» **EXERCISE**: The data below is to be repeated in full, exactly as given.

[Stored dataset items]
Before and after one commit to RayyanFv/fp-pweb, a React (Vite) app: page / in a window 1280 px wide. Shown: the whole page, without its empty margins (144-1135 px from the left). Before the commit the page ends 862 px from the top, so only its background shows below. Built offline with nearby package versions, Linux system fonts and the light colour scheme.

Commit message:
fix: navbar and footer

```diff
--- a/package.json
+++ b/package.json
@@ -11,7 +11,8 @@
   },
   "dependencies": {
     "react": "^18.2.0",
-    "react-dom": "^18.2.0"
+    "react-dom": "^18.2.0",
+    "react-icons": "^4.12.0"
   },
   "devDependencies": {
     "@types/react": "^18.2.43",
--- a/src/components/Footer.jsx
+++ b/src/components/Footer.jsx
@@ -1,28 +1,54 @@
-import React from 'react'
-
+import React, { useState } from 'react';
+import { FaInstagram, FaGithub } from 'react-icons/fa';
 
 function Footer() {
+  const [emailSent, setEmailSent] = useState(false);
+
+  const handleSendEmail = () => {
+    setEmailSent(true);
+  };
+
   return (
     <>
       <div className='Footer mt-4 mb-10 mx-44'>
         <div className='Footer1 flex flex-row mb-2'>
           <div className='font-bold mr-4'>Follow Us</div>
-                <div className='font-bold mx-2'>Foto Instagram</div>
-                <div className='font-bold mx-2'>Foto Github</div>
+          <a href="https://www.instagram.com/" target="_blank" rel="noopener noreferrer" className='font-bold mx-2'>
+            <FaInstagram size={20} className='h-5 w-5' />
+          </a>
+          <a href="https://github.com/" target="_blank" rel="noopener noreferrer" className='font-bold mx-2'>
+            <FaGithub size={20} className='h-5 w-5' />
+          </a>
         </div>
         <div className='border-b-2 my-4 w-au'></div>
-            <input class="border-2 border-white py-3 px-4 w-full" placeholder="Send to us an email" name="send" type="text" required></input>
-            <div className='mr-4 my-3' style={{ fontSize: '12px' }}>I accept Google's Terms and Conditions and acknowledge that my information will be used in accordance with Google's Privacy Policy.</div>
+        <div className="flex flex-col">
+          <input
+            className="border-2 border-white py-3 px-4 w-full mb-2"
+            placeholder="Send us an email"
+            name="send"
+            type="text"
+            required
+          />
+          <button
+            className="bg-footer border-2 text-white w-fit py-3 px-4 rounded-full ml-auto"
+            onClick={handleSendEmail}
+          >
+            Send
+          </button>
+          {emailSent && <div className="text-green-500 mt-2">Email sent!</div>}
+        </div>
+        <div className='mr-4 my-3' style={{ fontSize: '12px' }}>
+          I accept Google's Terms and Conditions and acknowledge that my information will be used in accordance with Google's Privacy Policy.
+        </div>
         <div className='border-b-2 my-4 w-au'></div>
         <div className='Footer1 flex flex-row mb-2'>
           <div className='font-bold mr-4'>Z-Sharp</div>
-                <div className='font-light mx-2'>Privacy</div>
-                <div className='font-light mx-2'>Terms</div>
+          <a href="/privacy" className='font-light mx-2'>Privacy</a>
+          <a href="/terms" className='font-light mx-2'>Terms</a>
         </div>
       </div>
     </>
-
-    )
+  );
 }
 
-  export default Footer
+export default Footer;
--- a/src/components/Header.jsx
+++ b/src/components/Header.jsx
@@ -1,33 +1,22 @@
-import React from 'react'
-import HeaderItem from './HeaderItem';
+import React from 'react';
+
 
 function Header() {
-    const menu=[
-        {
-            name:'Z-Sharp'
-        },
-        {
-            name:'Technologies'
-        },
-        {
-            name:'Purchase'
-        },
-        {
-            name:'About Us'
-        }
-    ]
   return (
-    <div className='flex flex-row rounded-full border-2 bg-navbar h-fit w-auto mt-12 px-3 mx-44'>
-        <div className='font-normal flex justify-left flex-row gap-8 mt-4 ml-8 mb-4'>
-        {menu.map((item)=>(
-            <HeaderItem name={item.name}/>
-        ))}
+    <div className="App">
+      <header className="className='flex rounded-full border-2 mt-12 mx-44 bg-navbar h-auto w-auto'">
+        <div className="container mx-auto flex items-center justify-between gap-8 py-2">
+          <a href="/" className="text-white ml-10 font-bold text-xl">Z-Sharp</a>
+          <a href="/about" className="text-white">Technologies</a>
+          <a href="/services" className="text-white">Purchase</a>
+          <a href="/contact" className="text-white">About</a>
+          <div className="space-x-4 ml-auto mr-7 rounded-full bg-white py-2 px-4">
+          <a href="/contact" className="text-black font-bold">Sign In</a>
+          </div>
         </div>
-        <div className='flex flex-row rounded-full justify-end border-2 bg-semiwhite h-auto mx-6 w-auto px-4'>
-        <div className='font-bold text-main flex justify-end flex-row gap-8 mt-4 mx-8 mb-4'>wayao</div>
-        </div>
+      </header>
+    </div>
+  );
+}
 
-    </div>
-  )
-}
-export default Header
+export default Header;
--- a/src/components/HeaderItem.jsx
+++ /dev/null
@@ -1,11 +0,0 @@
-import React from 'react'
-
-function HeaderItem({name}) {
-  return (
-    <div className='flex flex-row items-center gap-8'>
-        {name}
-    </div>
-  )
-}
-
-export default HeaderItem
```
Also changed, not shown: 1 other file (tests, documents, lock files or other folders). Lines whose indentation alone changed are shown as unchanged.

» **TASK OUTPUT**:
Before and after one commit to RayyanFv/fp-pweb, a React (Vite) app: page / in a window 1280 px wide. Shown: the whole page, without its empty margins (144-1135 px from the left). Before the commit the page ends 862 px from the top, so only its background shows below. Built offline with nearby package versions, Linux system fonts and the light colour scheme.

Commit message:
fix: navbar and footer

```diff
--- a/package.json
+++ b/package.json
@@ -11,7 +11,8 @@
   },
   "dependencies": {
     "react": "^18.2.0",
-    "react-dom": "^18.2.0"
+    "react-dom": "^18.2.0",
+    "react-icons": "^4.12.0"
   },
   "devDependencies": {
     "@types/react": "^18.2.43",
--- a/src/components/Footer.jsx
+++ b/src/components/Footer.jsx
@@ -1,28 +1,54 @@
-import React from 'react'
-
+import React, { useState } from 'react';
+import { FaInstagram, FaGithub } from 'react-icons/fa';
 
 function Footer() {
+  const [emailSent, setEmailSent] = useState(false);
+
+  const handleSendEmail = () => {
+    setEmailSent(true);
+  };
+
   return (
     <>
       <div className='Footer mt-4 mb-10 mx-44'>
         <div className='Footer1 flex flex-row mb-2'>
           <div className='font-bold mr-4'>Follow Us</div>
-                <div className='font-bold mx-2'>Foto Instagram</div>
-                <div className='font-bold mx-2'>Foto Github</div>
+          <a href="https://www.instagram.com/" target="_blank" rel="noopener noreferrer" className='font-bold mx-2'>
+            <FaInstagram size={20} className='h-5 w-5' />
+          </a>
+          <a href="https://github.com/" target="_blank" rel="noopener noreferrer" className='font-bold mx-2'>
+            <FaGithub size={20} className='h-5 w-5' />
+          </a>
         </div>
         <div className='border-b-2 my-4 w-au'></div>
-            <input class="border-2 border-white py-3 px-4 w-full" placeholder="Send to us an email" name="send" type="text" required></input>
-            <div className='mr-4 my-3' style={{ fontSize: '12px' }}>I accept Google's Terms and Conditions and acknowledge that my information will be used in accordance with Google's Privacy Policy.</div>
+        <div className="flex flex-col">
+          <input
+            className="border-2 border-white py-3 px-4 w-full mb-2"
+            placeholder="Send us an email"
+            name="send"
+            type="text"
+            required
+          />
+          <button
+            className="bg-footer border-2 text-white w-fit py-3 px-4 rounded-full ml-auto"
+            onClick={handleSendEmail}
+          >
+            Send
+          </button>
+          {emailSent && <div className="text-green-500 mt-2">Email sent!</div>}
+        </div>
+        <div className='mr-4 my-3' style={{ fontSize: '12px' }}>
+          I accept Google's Terms and Conditions and acknowledge that my information will be used in accordance with Google's Privacy Policy.
+        </div>
         <div className='border-b-2 my-4 w-au'></div>
         <div className='Footer1 flex flex-row mb-2'>
           <div className='font-bold mr-4'>Z-Sharp</div>
-                <div className='font-light mx-2'>Privacy</div>
-                <div className='font-light mx-2'>Terms</div>
+          <a href="/privacy" className='font-light mx-2'>Privacy</a>
+          <a href="/terms" className='font-light mx-2'>Terms</a>
         </div>
       </div>
     </>
-
-    )
+  );
 }
 
-  export default Footer
+export default Footer;
--- a/src/components/Header.jsx
+++ b/src/components/Header.jsx
@@ -1,33 +1,22 @@
-import React from 'react'
-import HeaderItem from './HeaderItem';
+import React from 'react';
+
 
 function Header() {
-    const menu=[
-        {
-            name:'Z-Sharp'
-        },
-        {
-            name:'Technologies'
-        },
-        {
-            name:'Purchase'
-        },
-        {
-            name:'About Us'
-        }
-    ]
   return (
-    <div className='flex flex-row rounded-full border-2 bg-navbar h-fit w-auto mt-12 px-3 mx-44'>
-        <div className='font-normal flex justify-left flex-row gap-8 mt-4 ml-8 mb-4'>
-        {menu.map((item)=>(
-            <HeaderItem name={item.name}/>
-        ))}
+    <div className="App">
+      <header className="className='flex rounded-full border-2 mt-12 mx-44 bg-navbar h-auto w-auto'">
+        <div className="container mx-auto flex items-center justify-between gap-8 py-2">
+          <a href="/" className="text-white ml-10 font-bold text-xl">Z-Sharp</a>
+          <a href="/about" className="text-white">Technologies</a>
+          <a href="/services" className="text-white">Purchase</a>
+          <a href="/contact" className="text-white">About</a>
+          <div className="space-x-4 ml-auto mr-7 rounded-full bg-white py-2 px-4">
+          <a href="/contact" className="text-black font-bold">Sign In</a>
+          </div>
         </div>
-        <div className='flex flex-row rounded-full justify-end border-2 bg-semiwhite h-auto mx-6 w-auto px-4'>
-        <div className='font-bold text-main flex justify-end flex-row gap-8 mt-4 mx-8 mb-4'>wayao</div>
-        </div>
+      </header>
+    </div>
+  );
+}
 
-    </div>
-  )
-}
-export default Header
+export default Header;
--- a/src/components/HeaderItem.jsx
+++ /dev/null
@@ -1,11 +0,0 @@
-import React from 'react'
-
-function HeaderItem({name}) {
-  return (
-    <div className='flex flex-row items-center gap-8'>
-        {name}
-    </div>
-  )
-}
-
-export default HeaderItem
```
Also changed, not shown: 1 other file (tests, documents, lock files or other folders). Lines whose indentation alone changed are shown as unchanged.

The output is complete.